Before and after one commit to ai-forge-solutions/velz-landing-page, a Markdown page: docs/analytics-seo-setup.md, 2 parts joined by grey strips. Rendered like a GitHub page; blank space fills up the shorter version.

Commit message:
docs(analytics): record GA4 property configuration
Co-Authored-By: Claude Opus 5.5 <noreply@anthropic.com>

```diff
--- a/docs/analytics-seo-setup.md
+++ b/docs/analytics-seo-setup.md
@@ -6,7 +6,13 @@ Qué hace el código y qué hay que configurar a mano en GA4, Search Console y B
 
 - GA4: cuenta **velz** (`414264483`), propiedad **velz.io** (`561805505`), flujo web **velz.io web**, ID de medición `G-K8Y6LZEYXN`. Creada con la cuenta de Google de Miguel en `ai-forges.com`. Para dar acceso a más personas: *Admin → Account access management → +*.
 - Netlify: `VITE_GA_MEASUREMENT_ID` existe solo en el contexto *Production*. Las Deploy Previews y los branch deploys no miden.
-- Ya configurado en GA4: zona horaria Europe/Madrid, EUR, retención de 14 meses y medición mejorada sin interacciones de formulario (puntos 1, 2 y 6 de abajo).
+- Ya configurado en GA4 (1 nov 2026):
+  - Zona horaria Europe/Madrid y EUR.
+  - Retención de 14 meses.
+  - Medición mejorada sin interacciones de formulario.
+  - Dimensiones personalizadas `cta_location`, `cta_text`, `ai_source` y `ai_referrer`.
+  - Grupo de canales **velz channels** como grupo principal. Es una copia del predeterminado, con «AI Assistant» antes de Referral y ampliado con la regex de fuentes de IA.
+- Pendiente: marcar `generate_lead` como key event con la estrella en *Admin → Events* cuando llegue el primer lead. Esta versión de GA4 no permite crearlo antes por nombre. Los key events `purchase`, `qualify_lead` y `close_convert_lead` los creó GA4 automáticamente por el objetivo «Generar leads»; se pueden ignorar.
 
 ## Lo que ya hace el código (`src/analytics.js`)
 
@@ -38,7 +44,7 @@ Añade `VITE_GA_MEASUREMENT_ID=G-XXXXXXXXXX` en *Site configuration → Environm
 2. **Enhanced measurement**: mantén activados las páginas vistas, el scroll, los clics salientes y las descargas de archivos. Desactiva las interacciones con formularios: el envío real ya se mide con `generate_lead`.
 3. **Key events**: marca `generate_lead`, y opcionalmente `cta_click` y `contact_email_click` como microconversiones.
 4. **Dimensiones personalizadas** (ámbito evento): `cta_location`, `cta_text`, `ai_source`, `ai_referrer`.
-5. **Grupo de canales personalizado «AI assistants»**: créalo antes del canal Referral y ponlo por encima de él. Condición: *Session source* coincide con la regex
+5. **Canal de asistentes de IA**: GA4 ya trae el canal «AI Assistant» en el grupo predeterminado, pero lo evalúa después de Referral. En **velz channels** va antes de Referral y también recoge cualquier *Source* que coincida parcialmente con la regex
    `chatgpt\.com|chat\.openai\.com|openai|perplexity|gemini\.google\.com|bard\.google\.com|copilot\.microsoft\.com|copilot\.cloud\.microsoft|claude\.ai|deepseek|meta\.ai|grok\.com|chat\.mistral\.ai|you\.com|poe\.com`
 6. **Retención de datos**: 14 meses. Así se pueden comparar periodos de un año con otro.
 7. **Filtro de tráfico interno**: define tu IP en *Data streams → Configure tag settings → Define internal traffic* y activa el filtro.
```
__________________________________________________
* What to work on
Look through the records and gather each line with the word "analytics".

* Answer
Before and after one commit to ai-forge-solutions/velz-landing-page, a Markdown page: docs/analytics-seo-setup.md, 2 parts joined by grey strips. Rendered like a GitHub page; blank space fills up the shorter version.
docs(analytics): record GA4 property configuration
--- a/docs/analytics-seo-setup.md
+++ b/docs/analytics-seo-setup.md
 ## Lo que ya hace el código (`src/analytics.js`)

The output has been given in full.